We strongly support the development of alternative livelihoods for tobacco farmers, extending to the creation of supply chains and value-adding capacities for alternative crops. However, we see no role for tobacco companies to assist in this process, despite their knowledge, skills and global supply chains.

The political and economic legacies of the tobacco industry are not ones that encourage trust in the likelihood of fair or healthy outcomes compatible with the SDGs. Tobacco companies increasingly cite the SDGs as a rationale for engagement with governments and international organizations, in contravention of the World Health Organization Framework Convention on Tobacco Control and the Model Policy for Agencies of the United Nations System on Preventing Tobacco Industry Interference — tools to promote global health and development.

Rather, this is a role for government agencies, potentially with the support of international organizations, civil society or other private companies involved in nontobacco agricultural development. The empirical research strongly supports this position and should underpin efforts to promote viable alternative livelihoods for tobacco farmers going forward.

The views in this opinion piece do not necessarily reflect Devex's editorial views.

About the author

  • Contributors

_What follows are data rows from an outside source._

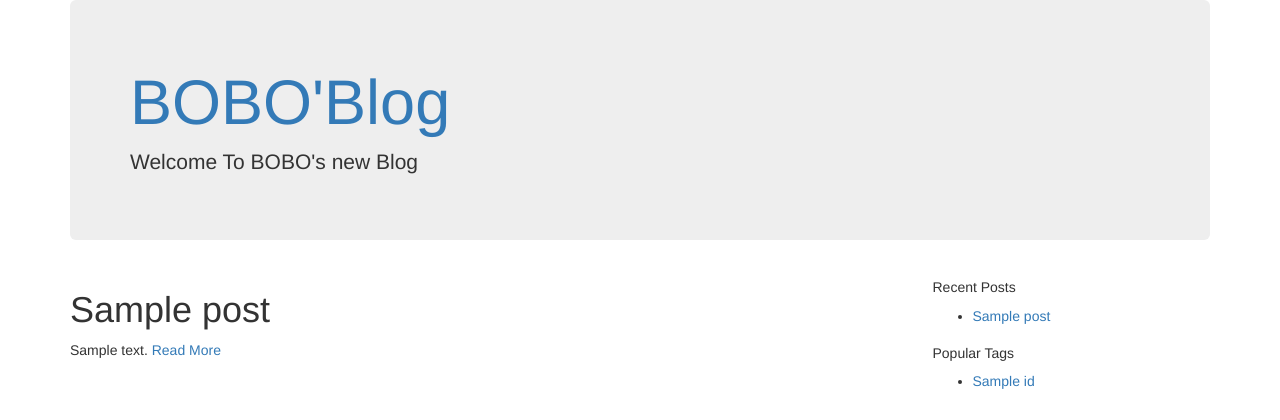
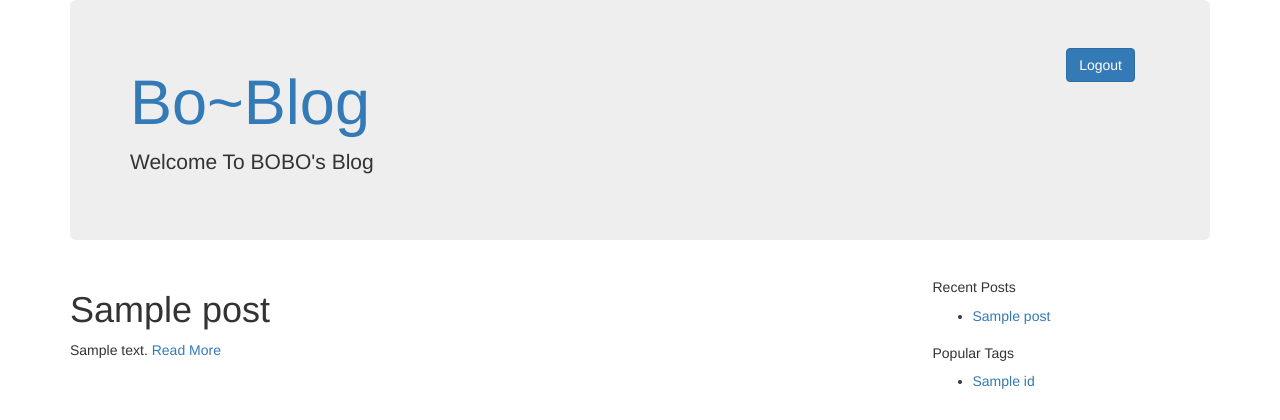
Before and after one commit to bobo325/Light_Blog, a Python web app: template light_blog/templates/blog/home.html in a window 1280 px wide. Shown: the top 420 px of the page. Run offline with Jinja, Linux system fonts and the light colour scheme; the template is opened without the code that fills it: most values are stand-ins (such as "Sample title", 1, 10 or a date in 2020); some libraries are stand-ins or nearby versions.

Commit message:
[U] 添加推出登陆接口

```diff
--- a/light_blog/templates/blog/base.html
+++ b/light_blog/templates/blog/base.html
@@ -43,7 +43,7 @@
           <a href="{{ url_for('blog.home', page=pagination.next().page )
             }}" aria-label="Next">
           {% else %}
-          <a href="{{ url_for('blog.home', page=10) }}" aria-label="Next">
+          <a href="" aria-label="Next">
           {% endif %}
             <span aria-label="true">&raquo;</span>
           </a>
@@ -57,12 +57,17 @@
 <body>
     <div class="container">
         <div class="jumbotron">
+            <div class="column" style="float:right">
+                <div class="col-lg-2">
+                    <a href="{{ url_for('account.logout') }}" class="btn btn-primary">Logout </a>
+                </div>
+            </div>
             <!-- Replace the route function to URL:'/'-->
-            <h1><a href="{{ url_for('blog.home', page=1)}}">BOBO'Blog</a> </h1>
-            <p>Welcome To BOBO's new Blog</p>
+            <h1><a href="{{ url_for('blog.home', page=1)}}">Bo~Blog</a> </h1>
+            <p>Welcome To BOBO's  Blog</p>
         </div>
         {% block body %}
-            body_content
+            Null
         {% endblock %}
     </div>
 <script src="{{ url_for('static', filename='js/jquery.min.js') }}"></script>
```
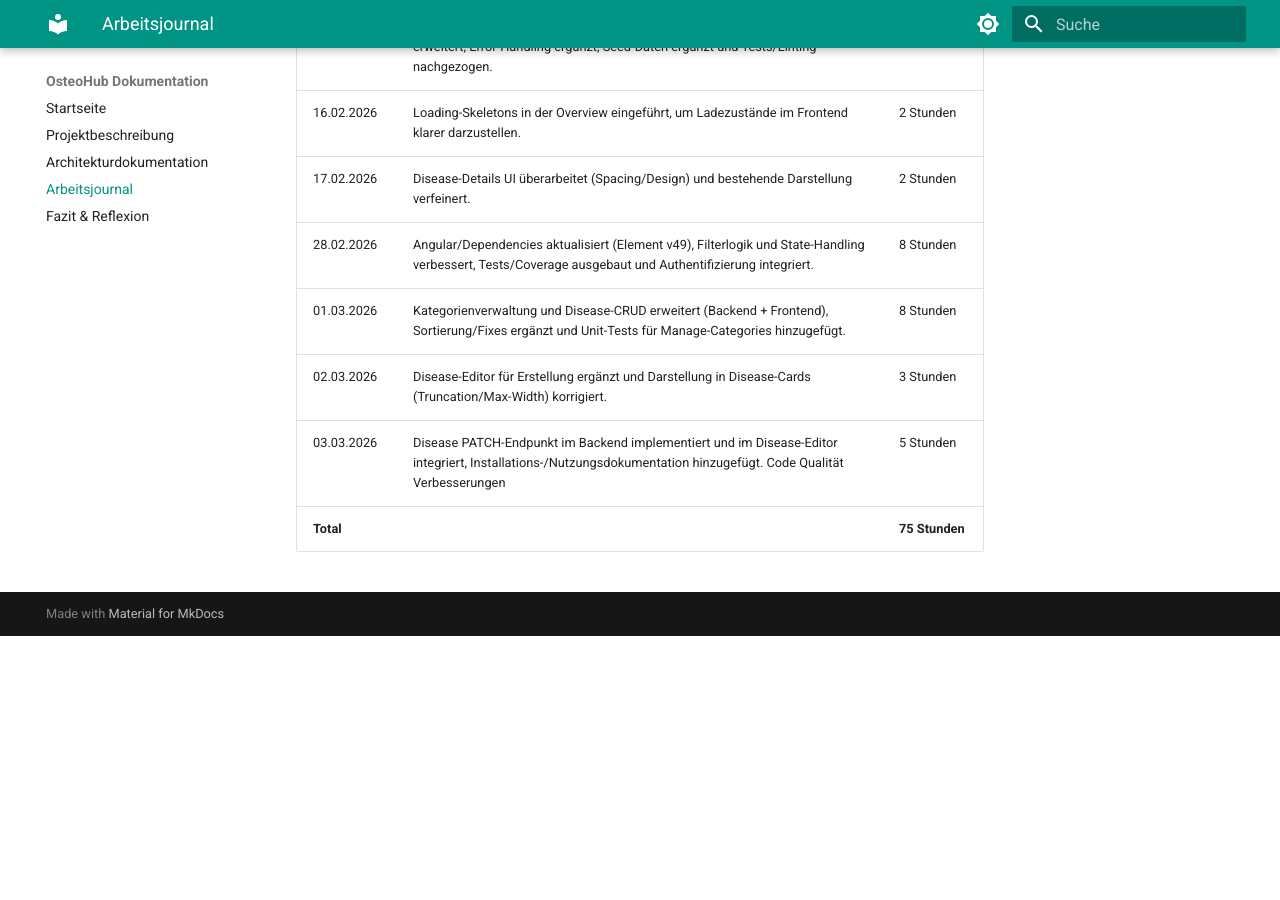
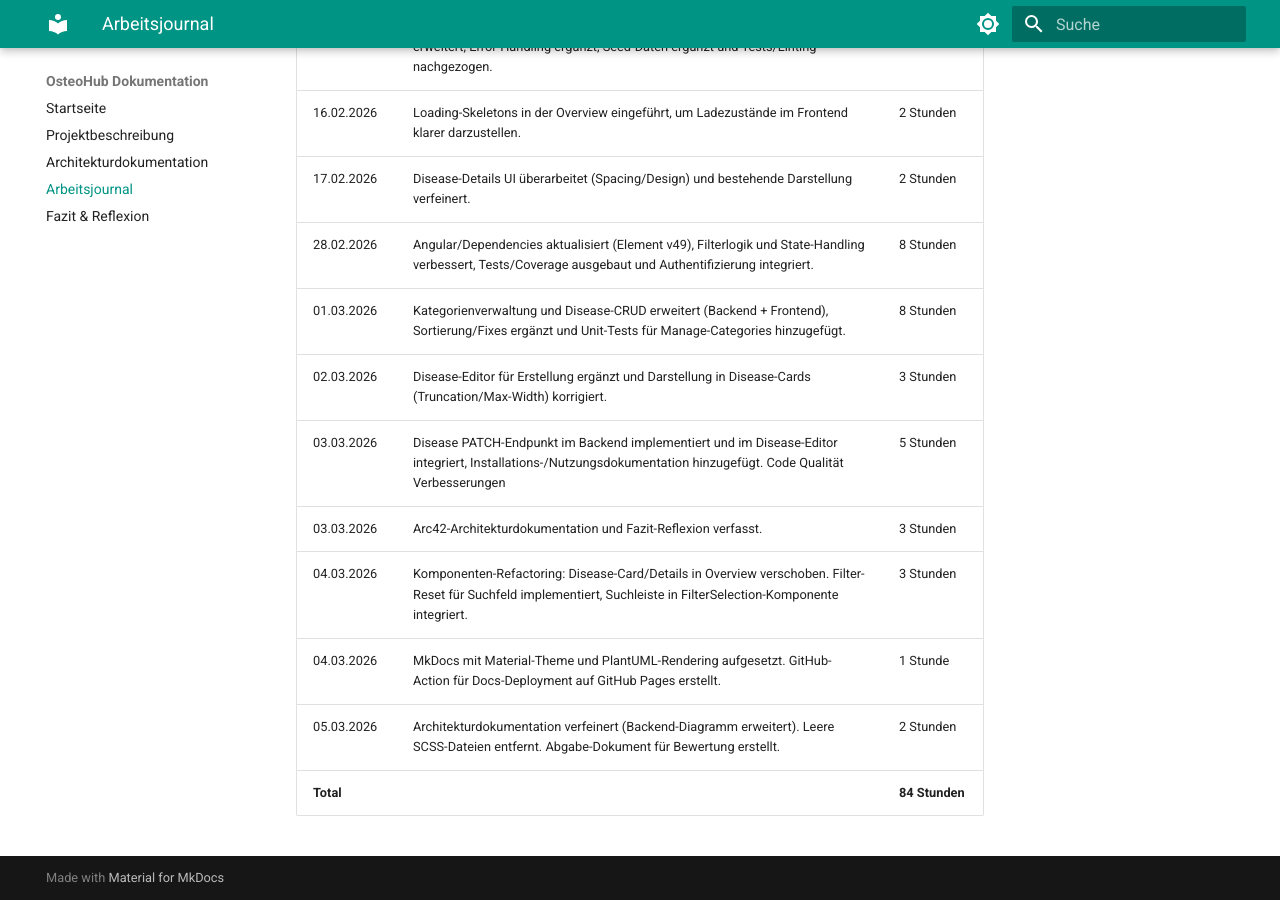
Before and after one commit to ljanner/osteohub, an MkDocs documentation site: the page built from docs/Arbeitsjournal.md, in a window 1280 px wide and 900 px high, scrolled down 881 px. Built offline with MkDocs 1.6.1 and Material for MkDocs 9.7.7, drawn with Linux system fonts in a browser that asks for light colours; before the commit the page ends 1517 px from its top, so only the background shows below that.

Commit message:
docs(Arbeitsjournal): add last entry

```diff
--- a/docs/Arbeitsjournal.md
+++ b/docs/Arbeitsjournal.md
@@ -1,22 +1,26 @@
 # Arbeitsjournal
 
-| Datum      | Tätigkeit                                                                                                                                                        | Dauer          |
-| ---------- | ---------------------------------------------------------------------------------------------------------------------------------------------------------------- | -------------- |
-| 02.02.2026 | Projektauftrag definiert und ausgearbeitet. Evaluation möglicher Tech-Stacks (Frontend, Backend, Hosting, Auth).                                                 | 2 Stunden      |
-| 03.02.2026 | Angular-Projekt erstellt, @siemens/element Dependencies hinzugefügt. Erste Deployment-Tests mit Netlify.                                                         | 3 Stunden      |
-| 04.02.2026 | UI-Refactoring: List-Details Pattern mit Side-Panel erstellt. Struktur der App vereinheitlicht mit Rücksicht auf Responsiveness.                                 | 3 Stunden      |
-| 04.02.2026 | Performance-Check mit @siemens/element. Datengrundlage erstellt. Firebase Probleme identifiziert, Supabase als alternative geprüft.                              | 5 Stunden      |
-| 05.02.2026 | Zweiter Firebase-Versuch: DB-Setup und Frontend-Integration. a11y-Optimierungen im Angular-Frontend.                                                             | 4 Stunden      |
-| 09.02.2026 | Deployment-Strategien evaluiert (Render, DigitalOcean Functions). Angular als self-contained App strukturiert. Express + SQLite Backend prototypisch aufgebaut.  | 5 Stunden      |
-| 10.02.2026 | Cloudflare Workers Exploration. Hono und Drizzle Prototype implementiert. Deployment-Flow erfolgreich getestet.                                                  | 5 Stunden      |
-| 11.02.2026 | Clean Wipe und Neuaufsetzung der Architektur. Gute Ansätze übernommen, Komplexität reduziert. Figma UI Prototyping.                                              | 5 Stunden      |
-| 12.02.2026 | Frontend und GitHub workflows aufgesetzt                                                                                                                         | 2 Stunden      |
-| 14.02.2026 | Frontend und Backend verbunden. Datenbankschema mit Drizzle aufgesetzt und erste Filterdaten aus dem Backend ins Frontend integriert.                            | 5 Stunden      |
-| 15.02.2026 | GET-Endpunkte im Backend implementiert. Filter-/Detailanzeige im Frontend erweitert, Error-Handling ergänzt, Seed-Daten ergänzt und Tests/Linting nachgezogen.   | 8 Stunden      |
-| 16.02.2026 | Loading-Skeletons in der Overview eingeführt, um Ladezustände im Frontend klarer darzustellen.                                                                   | 2 Stunden      |
-| 17.02.2026 | Disease-Details UI überarbeitet (Spacing/Design) und bestehende Darstellung verfeinert.                                                                          | 2 Stunden      |
-| 28.02.2026 | Angular/Dependencies aktualisiert (Element v49), Filterlogik und State-Handling verbessert, Tests/Coverage ausgebaut und Authentifizierung integriert.           | 8 Stunden      |
-| 01.03.2026 | Kategorienverwaltung und Disease-CRUD erweitert (Backend + Frontend), Sortierung/Fixes ergänzt und Unit-Tests für Manage-Categories hinzugefügt.                 | 8 Stunden      |
-| 02.03.2026 | Disease-Editor für Erstellung ergänzt und Darstellung in Disease-Cards (Truncation/Max-Width) korrigiert.                                                        | 3 Stunden      |
-| 03.03.2026 | Disease PATCH-Endpunkt im Backend implementiert und im Disease-Editor integriert, Installations-/Nutzungsdokumentation hinzugefügt. Code Qualität Verbesserungen | 5 Stunden      |
-| **Total**  |                                                                                                                                                                  | **75 Stunden** |
+| Datum      | Tätigkeit                                                                                                                                                           | Dauer          |
+| ---------- | ------------------------------------------------------------------------------------------------------------------------------------------------------------------- | -------------- |
+| 02.02.2026 | Projektauftrag definiert und ausgearbeitet. Evaluation möglicher Tech-Stacks (Frontend, Backend, Hosting, Auth).                                                    | 2 Stunden      |
+| 03.02.2026 | Angular-Projekt erstellt, @siemens/element Dependencies hinzugefügt. Erste Deployment-Tests mit Netlify.                                                            | 3 Stunden      |
+| 04.02.2026 | UI-Refactoring: List-Details Pattern mit Side-Panel erstellt. Struktur der App vereinheitlicht mit Rücksicht auf Responsiveness.                                    | 3 Stunden      |
+| 04.02.2026 | Performance-Check mit @siemens/element. Datengrundlage erstellt. Firebase Probleme identifiziert, Supabase als alternative geprüft.                                 | 5 Stunden      |
+| 05.02.2026 | Zweiter Firebase-Versuch: DB-Setup und Frontend-Integration. a11y-Optimierungen im Angular-Frontend.                                                                | 4 Stunden      |
+| 09.02.2026 | Deployment-Strategien evaluiert (Render, DigitalOcean Functions). Angular als self-contained App strukturiert. Express + SQLite Backend prototypisch aufgebaut.     | 5 Stunden      |
+| 10.02.2026 | Cloudflare Workers Exploration. Hono und Drizzle Prototype implementiert. Deployment-Flow erfolgreich getestet.                                                     | 5 Stunden      |
+| 11.02.2026 | Clean Wipe und Neuaufsetzung der Architektur. Gute Ansätze übernommen, Komplexität reduziert. Figma UI Prototyping.                                                 | 5 Stunden      |
+| 12.02.2026 | Frontend und GitHub workflows aufgesetzt                                                                                                                            | 2 Stunden      |
+| 14.02.2026 | Frontend und Backend verbunden. Datenbankschema mit Drizzle aufgesetzt und erste Filterdaten aus dem Backend ins Frontend integriert.                               | 5 Stunden      |
+| 15.02.2026 | GET-Endpunkte im Backend implementiert. Filter-/Detailanzeige im Frontend erweitert, Error-Handling ergänzt, Seed-Daten ergänzt und Tests/Linting nachgezogen.      | 8 Stunden      |
+| 16.02.2026 | Loading-Skeletons in der Overview eingeführt, um Ladezustände im Frontend klarer darzustellen.                                                                      | 2 Stunden      |
+| 17.02.2026 | Disease-Details UI überarbeitet (Spacing/Design) und bestehende Darstellung verfeinert.                                                                             | 2 Stunden      |
+| 28.02.2026 | Angular/Dependencies aktualisiert (Element v49), Filterlogik und State-Handling verbessert, Tests/Coverage ausgebaut und Authentifizierung integriert.              | 8 Stunden      |
+| 01.03.2026 | Kategorienverwaltung und Disease-CRUD erweitert (Backend + Frontend), Sortierung/Fixes ergänzt und Unit-Tests für Manage-Categories hinzugefügt.                    | 8 Stunden      |
+| 02.03.2026 | Disease-Editor für Erstellung ergänzt und Darstellung in Disease-Cards (Truncation/Max-Width) korrigiert.                                                           | 3 Stunden      |
+| 03.03.2026 | Disease PATCH-Endpunkt im Backend implementiert und im Disease-Editor integriert, Installations-/Nutzungsdokumentation hinzugefügt. Code Qualität Verbesserungen    | 5 Stunden      |
+| 03.03.2026 | Arc42-Architekturdokumentation und Fazit-Reflexion verfasst.                                                                                                        | 3 Stunden      |
+| 04.03.2026 | Komponenten-Refactoring: Disease-Card/Details in Overview verschoben. Filter-Reset für Suchfeld implementiert, Suchleiste in FilterSelection-Komponente integriert. | 3 Stunden      |
+| 04.03.2026 | MkDocs mit Material-Theme und PlantUML-Rendering aufgesetzt. GitHub-Action für Docs-Deployment auf GitHub Pages erstellt.                                           | 1 Stunde       |
+| 05.03.2026 | Architekturdokumentation verfeinert (Backend-Diagramm erweitert). Leere SCSS-Dateien entfernt. Abgabe-Dokument für Bewertung erstellt.                              | 2 Stunden      |
+| **Total**  |                                                                                                                                                                     | **84 Stunden** |
```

    Jeffrey Drope is vice president of Economic and Health Policy Research at the American Cancer Society and professor in residence of global public health at Marquette University. Fastone Goma is director of the Centre for Primary Care Research in the School of Medicine and associate professor of Physiology & Cardiovascular Health at the University of Zambia. Ronald Labonté is distinguished research chair in Globalization and Health Equity and professor in the School of Public Health and Epidemiology at the University of Ottawa. Raphael Lencucha is an assistant professor in the School of Physical and Occupational Therapy at McGill University in Montreal, Canada. Qing Li is a scientist on the Economic and Health Policy Research team at the American Cancer Society. Peter Magati is a development economist with extensive research experience in the economics of tobacco farming and livelihoods. Gumilang Sahadewo is an assistant professor in the Department of Economics at Universitas Gadjah Mada in Indonesia. Firman Witoelar is a fellow at the Crawford School of Public Policy at the Australian National University.